research on how to make it more effective," Thompson said, offering it
as an example of missed treatment opportunities. However, "I have heard
from some doctors that they have discovered ways that a 15-minute med check is
A growing body of evidence supports the consideration of less widely used
practices, according to Thompson.
Among the alternative approaches he encouraged psychiatrists to consider
was the controversial area of recovery-oriented services within psychiatry.
Such services focus on attaining specific goals set by patients instead of on
elimination of symptoms of mental illness. Although some psychiatrists have
had a difficult time grasping this approach, with some resisting it or
considering it a fad that will go away, he said, it offers important
Then there is intervention based in part on the patient's desires."
Patient-centered care planning is really about helping people achieve
what they want to in their lives and a little less [about] reducing symptoms
or changing utilization patterns, such as whether people get rehospitalized or
not," Thompson said.
Such an approach is encouraged by feedback from patients who want to have a
life as normal as possible, despite the presence of their disorder. Similarly,
patients also have requested a role in making the decisions about their care.
These patients can benefit from more knowledge to "help us help them
decide what to do," he said. Psychiatric advance directives and the use
of peer support in mental health care also can provide patients with a greater
role in their own treatment and that of other people with mental illness.
"How many people out in the community can be helpful to you when you
are suffering and struggling? It's tremendously helpful and doesn't cost a
whole lot of money," Thompson said.
Another key recovery tool psychiatrists should consider is providing more
employment assistance to their patients, according to Thompson. Most
outpatient clinics put little or no resources into efforts to find employment
for their patients.
"When you talk with consumers of mental health services, the thing
that they tell you most often is that they would like an opportunity to
contribute to society and they would like to be able to generate an
income," Thompson said.
Health care consumers would benefit from an increased effort to teach
non-psychiatrist physicians basic psychiatric therapeutic approaches to
include in their treatment of physical ailments, he said. Partnerships with
other areas of medicine also could include increased cooperation with other
areas facing spending cuts, such as primary care physicians, to address mental
health "much more coherently."
Among other intervention options are assertive community treatment and
integrated treatment for co-occurring disorders. Information on all of these
approaches is available through SAMHSA.
Innovation and alternative approaches will never take root and be allowed

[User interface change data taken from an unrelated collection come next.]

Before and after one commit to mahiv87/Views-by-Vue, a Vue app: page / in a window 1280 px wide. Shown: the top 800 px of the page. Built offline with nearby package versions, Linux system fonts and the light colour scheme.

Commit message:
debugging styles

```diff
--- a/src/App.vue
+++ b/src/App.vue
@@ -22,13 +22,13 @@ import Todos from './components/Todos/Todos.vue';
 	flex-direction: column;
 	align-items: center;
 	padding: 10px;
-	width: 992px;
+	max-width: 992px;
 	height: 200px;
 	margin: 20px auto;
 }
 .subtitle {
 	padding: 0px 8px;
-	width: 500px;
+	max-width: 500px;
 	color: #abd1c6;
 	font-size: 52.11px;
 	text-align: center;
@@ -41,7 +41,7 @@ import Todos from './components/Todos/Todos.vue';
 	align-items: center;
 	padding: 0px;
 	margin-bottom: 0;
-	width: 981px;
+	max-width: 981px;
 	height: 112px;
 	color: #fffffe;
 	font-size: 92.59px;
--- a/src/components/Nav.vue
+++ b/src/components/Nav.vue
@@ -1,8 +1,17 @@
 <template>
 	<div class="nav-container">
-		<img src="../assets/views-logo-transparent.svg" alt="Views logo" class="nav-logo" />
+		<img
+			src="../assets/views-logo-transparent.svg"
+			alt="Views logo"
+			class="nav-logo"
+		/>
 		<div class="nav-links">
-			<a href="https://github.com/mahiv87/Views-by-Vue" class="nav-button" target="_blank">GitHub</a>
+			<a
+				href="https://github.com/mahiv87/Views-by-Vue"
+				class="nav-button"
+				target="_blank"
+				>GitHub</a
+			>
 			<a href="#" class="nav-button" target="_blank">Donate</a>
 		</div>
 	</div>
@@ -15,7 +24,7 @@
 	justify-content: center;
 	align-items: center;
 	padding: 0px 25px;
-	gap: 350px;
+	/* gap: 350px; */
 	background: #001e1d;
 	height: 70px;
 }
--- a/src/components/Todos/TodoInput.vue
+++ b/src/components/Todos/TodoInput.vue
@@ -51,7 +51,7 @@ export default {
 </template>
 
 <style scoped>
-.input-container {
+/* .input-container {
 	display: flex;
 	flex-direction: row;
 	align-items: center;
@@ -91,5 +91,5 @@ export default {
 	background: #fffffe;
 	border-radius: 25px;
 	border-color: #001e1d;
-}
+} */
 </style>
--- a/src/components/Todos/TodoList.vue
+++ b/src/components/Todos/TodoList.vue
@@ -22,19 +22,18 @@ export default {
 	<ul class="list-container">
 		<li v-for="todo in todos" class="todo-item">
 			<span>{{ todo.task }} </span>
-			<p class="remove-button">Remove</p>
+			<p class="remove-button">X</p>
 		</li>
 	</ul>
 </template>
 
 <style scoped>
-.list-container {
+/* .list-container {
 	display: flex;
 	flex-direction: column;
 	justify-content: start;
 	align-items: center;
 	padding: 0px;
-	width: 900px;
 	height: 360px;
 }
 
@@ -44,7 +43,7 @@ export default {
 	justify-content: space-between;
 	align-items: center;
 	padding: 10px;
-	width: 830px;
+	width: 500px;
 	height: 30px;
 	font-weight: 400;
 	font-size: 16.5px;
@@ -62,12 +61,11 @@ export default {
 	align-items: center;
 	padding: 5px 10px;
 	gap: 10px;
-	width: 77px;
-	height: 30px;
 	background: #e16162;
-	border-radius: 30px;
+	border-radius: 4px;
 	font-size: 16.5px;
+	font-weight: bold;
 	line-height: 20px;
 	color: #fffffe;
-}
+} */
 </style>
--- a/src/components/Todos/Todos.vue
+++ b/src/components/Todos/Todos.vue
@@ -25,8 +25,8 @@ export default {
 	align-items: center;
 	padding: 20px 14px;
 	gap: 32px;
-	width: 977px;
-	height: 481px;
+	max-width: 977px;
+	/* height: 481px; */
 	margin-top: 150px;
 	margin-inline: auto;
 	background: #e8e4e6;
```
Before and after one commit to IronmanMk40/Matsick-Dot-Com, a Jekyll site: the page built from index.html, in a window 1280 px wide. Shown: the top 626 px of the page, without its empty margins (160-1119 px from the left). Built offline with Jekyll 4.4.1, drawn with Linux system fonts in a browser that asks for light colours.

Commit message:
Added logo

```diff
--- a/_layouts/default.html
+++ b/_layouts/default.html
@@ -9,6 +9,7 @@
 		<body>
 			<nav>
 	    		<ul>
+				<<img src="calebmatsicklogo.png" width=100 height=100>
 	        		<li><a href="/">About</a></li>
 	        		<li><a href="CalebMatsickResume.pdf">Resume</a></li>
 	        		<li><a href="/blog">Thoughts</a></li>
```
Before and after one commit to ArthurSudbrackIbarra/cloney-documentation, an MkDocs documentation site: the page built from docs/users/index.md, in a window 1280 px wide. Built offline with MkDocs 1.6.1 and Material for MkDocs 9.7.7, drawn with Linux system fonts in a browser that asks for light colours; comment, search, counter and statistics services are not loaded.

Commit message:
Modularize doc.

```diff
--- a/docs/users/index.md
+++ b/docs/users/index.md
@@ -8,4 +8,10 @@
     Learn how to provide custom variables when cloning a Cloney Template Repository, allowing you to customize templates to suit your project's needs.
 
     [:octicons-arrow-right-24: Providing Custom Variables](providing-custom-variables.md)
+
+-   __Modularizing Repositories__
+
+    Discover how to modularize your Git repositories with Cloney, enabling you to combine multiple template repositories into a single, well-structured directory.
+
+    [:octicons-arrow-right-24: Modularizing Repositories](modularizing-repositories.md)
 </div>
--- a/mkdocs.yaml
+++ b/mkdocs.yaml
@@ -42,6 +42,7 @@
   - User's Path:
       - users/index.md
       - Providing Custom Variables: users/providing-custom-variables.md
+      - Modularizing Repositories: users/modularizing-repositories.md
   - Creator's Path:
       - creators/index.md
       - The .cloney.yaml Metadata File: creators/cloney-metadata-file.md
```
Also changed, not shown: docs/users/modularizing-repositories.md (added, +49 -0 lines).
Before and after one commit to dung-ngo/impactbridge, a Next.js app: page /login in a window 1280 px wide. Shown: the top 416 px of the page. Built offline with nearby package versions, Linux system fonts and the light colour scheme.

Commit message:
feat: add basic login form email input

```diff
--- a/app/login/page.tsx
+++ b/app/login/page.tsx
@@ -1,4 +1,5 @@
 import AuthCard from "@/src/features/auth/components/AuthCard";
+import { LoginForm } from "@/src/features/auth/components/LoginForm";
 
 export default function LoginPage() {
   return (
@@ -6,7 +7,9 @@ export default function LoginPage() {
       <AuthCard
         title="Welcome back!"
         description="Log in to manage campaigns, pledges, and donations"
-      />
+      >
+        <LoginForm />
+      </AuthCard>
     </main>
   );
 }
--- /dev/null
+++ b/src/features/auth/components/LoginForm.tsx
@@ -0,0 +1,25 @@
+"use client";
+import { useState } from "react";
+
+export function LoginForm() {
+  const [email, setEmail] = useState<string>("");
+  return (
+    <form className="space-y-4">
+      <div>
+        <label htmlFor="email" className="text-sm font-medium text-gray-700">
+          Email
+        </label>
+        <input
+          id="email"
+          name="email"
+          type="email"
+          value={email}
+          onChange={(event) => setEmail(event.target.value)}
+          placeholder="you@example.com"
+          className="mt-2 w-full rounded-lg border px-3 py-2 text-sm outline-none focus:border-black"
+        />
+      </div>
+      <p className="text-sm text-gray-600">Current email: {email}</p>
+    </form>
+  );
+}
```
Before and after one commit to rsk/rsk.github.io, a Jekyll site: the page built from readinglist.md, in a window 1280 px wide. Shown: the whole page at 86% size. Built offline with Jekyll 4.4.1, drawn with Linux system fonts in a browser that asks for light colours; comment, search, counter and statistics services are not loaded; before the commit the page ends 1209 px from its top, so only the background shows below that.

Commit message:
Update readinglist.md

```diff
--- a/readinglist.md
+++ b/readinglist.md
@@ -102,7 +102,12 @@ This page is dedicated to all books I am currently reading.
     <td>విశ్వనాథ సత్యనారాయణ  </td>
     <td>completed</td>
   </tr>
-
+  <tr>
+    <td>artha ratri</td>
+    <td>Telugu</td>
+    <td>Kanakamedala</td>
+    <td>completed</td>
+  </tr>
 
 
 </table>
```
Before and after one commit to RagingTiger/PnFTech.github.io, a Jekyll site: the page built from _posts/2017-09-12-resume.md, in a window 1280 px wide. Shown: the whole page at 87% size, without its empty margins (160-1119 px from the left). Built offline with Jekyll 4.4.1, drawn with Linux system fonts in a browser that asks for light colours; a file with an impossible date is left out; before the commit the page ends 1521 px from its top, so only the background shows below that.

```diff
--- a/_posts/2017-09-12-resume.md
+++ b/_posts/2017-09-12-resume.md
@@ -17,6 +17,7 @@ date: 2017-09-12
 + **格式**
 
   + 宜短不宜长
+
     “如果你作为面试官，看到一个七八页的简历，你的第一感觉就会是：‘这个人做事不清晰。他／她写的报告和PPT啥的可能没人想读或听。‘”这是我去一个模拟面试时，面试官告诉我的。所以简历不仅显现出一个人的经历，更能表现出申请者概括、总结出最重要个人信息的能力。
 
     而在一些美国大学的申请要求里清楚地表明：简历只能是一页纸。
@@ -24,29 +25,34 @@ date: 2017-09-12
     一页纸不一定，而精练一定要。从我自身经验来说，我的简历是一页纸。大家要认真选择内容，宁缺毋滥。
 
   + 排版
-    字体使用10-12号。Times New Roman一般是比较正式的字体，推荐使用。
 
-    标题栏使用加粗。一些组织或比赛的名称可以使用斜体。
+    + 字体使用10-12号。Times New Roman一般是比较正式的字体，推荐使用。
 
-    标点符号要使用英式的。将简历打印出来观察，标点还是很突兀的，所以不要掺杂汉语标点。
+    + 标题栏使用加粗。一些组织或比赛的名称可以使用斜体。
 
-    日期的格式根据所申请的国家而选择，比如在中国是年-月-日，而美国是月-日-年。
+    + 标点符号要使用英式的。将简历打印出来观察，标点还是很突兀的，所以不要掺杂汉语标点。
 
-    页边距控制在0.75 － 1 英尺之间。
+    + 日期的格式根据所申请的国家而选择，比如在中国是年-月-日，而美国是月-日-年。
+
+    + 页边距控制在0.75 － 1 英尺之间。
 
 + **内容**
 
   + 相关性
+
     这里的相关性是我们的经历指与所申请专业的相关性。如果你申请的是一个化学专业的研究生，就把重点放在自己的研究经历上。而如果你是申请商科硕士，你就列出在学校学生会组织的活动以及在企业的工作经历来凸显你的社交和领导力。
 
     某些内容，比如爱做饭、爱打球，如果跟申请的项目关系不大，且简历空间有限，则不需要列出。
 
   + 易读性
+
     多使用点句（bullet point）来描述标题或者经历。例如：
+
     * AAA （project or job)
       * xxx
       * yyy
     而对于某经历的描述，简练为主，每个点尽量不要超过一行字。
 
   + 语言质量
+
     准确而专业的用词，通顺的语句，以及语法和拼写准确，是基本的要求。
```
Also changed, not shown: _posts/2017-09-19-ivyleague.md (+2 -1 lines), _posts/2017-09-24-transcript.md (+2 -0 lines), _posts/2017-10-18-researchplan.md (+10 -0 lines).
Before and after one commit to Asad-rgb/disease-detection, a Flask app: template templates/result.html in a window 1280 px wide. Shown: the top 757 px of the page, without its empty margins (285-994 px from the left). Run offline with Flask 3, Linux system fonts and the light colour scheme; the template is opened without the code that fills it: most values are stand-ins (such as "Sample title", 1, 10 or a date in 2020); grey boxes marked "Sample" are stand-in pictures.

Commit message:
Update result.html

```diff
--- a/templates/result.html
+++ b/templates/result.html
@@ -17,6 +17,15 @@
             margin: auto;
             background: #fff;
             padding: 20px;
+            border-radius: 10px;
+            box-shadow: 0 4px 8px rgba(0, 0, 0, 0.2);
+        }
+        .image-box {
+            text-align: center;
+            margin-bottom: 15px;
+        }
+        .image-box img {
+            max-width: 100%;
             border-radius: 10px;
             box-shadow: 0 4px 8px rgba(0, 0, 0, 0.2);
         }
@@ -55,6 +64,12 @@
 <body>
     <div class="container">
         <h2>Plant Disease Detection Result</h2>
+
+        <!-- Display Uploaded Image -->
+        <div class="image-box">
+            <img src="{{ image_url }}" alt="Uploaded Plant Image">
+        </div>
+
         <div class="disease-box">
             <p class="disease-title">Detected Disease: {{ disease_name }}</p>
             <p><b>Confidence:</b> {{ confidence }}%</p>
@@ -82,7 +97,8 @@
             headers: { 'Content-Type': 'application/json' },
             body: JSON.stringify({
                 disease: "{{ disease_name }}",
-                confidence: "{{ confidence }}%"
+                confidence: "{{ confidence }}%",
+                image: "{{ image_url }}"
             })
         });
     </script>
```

to overcome funding (and personnel) shortfalls without broad-based support in
psychiatry, he said. That can happen only if psychiatrists accept that a
massive funding injection may not be on the horizon and that they need to
grapple with the feasibility of new alternatives.
"We are not having the conversations we need to have in order to move
this forward," he said.
Information on many of the approaches Thompson discussed can be
accessed at the SAMHSA Web site at<http://mentalhealth.samhsa.gov/cmhs/communitysupport/toolkits/about.asp>.▪